Suparna Chaudhry, assistant professor of political science, is in her first semester at CNU. Her approach to advancing the work done at the Reiff Center is three-pronged.
The most public-facing is the scheduling of speakers and talks about issues facing societies, such as genocide and nuclear weapons. A recent panel focused on conflict resolution in Iran and North Korea.
On Wednesday, the Reiff Center will host its latest speaker, Mara Revkin, a fellow with the Abdallah S. Kamel Center for the Study of Islamic Law and Civilization at Yale Law School. She conducts fieldwork in Turkey and Iraqi Kurdistan.
Revkin's talk,"Understanding Civilians Under ISIS Control," and the question-and-answer session that follows, will help give those in the audience a better understanding of what's going on across the globe.
"One of the cooler things (Revkin has) found is some people have the means to leave and not live under ISIS, but they're choosing to live under ISIS," Chaudhry said. "That's kind of interesting, because in public discourse we often tend to think 'ISIS is governing by force, by coercion. These poor people have to stay there.'
"So I think if just we can get a better sense of, well, people are choosing to live under ISIS, (and) why is this? We can perhaps start having a more nuanced public debate."
Another part of the center's work is professional development for students interested in working in fields such as human rights or environmental justice.
Chaudhry's third, and perhaps most ambitious, goal at the Reiff Center is creating a hub of data and research that policymakers can turn to for information.
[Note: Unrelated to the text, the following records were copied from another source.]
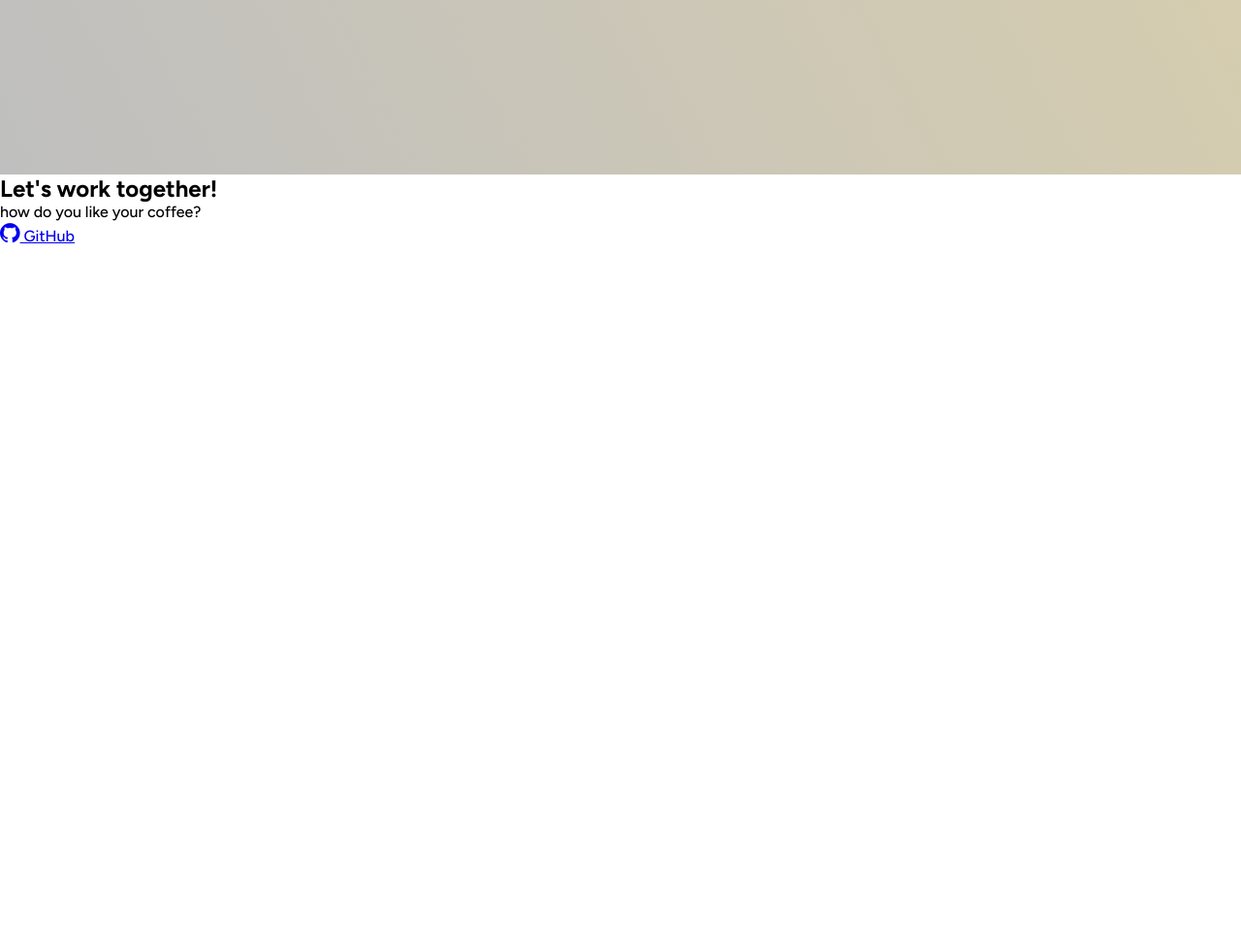
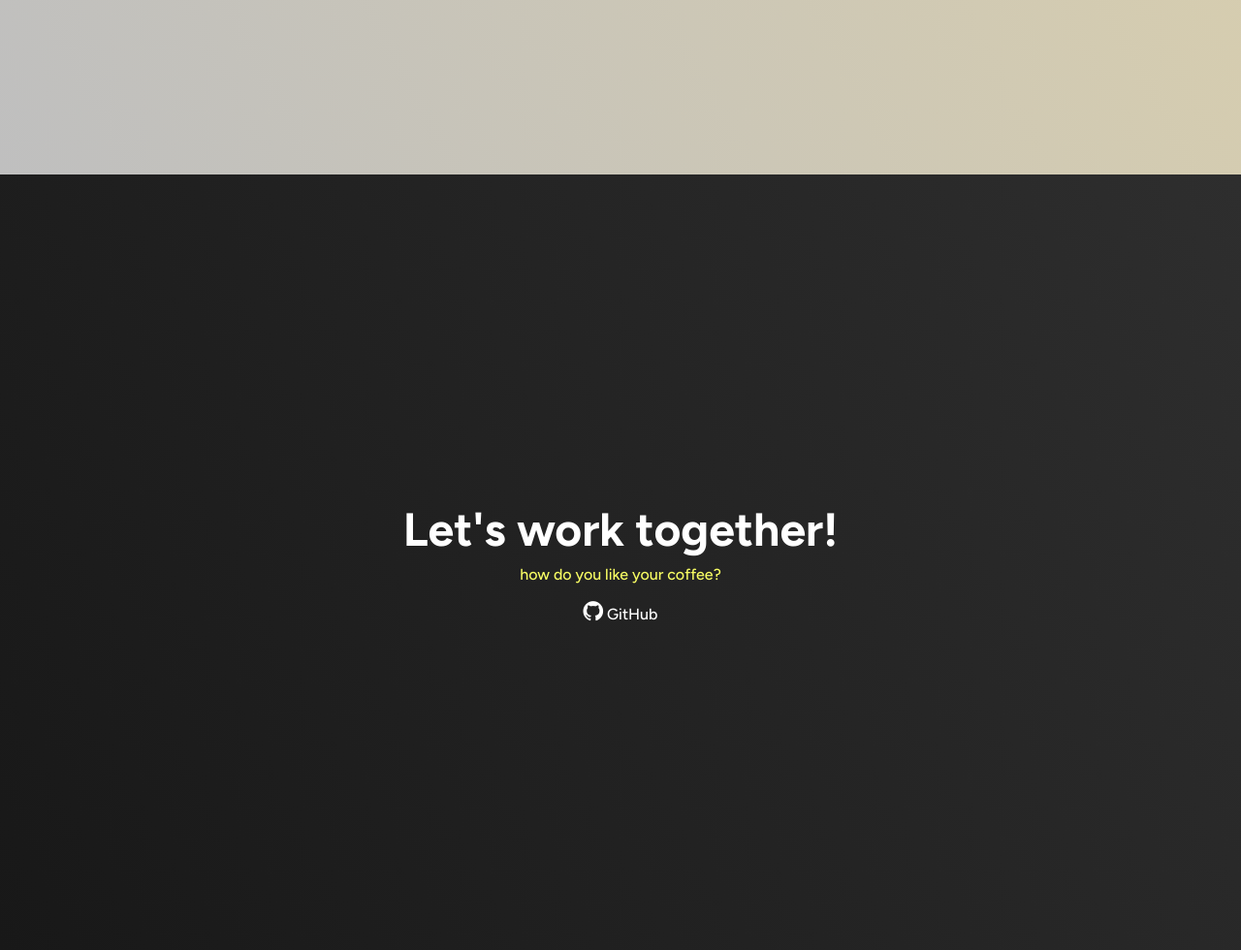
Before and after one commit to Effel0399/freecodecamp-responsive-web-design-20-test, a plain HTML site: page index.html in a window 1280 px wide. Shown: the part 1420-2400 px from the top of the page at 97% size. Before the commit the page ends 1673 px from the top, so only its background shows below. Drawn offline with Linux system fonts and the light colour scheme.

Commit message:
09 - contact styling

```diff
--- a/styles.css
+++ b/styles.css
@@ -96,3 +96,30 @@ li a:hover:not(.active) {
 .bracket {
     color: var(--Yellow);
 }
+
+
+#contacts {
+    display: flex;
+    flex-direction: column;
+    justify-content: center;
+    align-items: center;
+    width: 100%;
+    height: 100vh;
+    color: white;
+    background-color: rgb(9, 9, 9);
+    background-image: linear-gradient(62deg, #181818 0%, #2e2e2e 100%);
+}
+#contacts h2 {
+    font-size: 3rem;
+}
+#contacts p {
+    margin-top: .5rem;
+    color: var(--Yellow);
+}
+.contact-links a {
+    text-decoration: none;
+}
+#profile-link p {
+    margin-top: 1rem;
+    color: white;
+}
```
Some of that work comes from the center's interns, such as senior Josh Dutro.
He and others write for the center's blog to spread their work; Dutro's latest post is titled: "Conflict in Yemen: The World's Forgotten Humanitarian Crisis." Dutro said he switched majors from communications to political science thanks to Reiff Center events that piqued his interest.
Another intern, senior Ilana Lisann, said that her time with the center has helped prepare her for work she hopes to do with the State Department or other government offices.
"The events are very broad, because it's like human rights and conflict resolution, so that can incorporate lots of different things, so I feel like it's just really expanded my horizons," she said.
The center was founded several years ago and endowed by Theodore R. Reiff, a retired doctor, researcher and founder of the Genocide Education Project.
"I think the big deal with Reiff is if you look around the world, there's an awful lot of places where there are human rights violations or incredible partisan conflicts," said Provost David Doughty. "And the Reiff Center is the vehicle for us at CNU to provide leadership in understanding these problems and working to solve them. ...
"We're putting resources behind this because it's a serious problem, and we want CNU to be a voice in bringing about solutions and resolutions to these problems."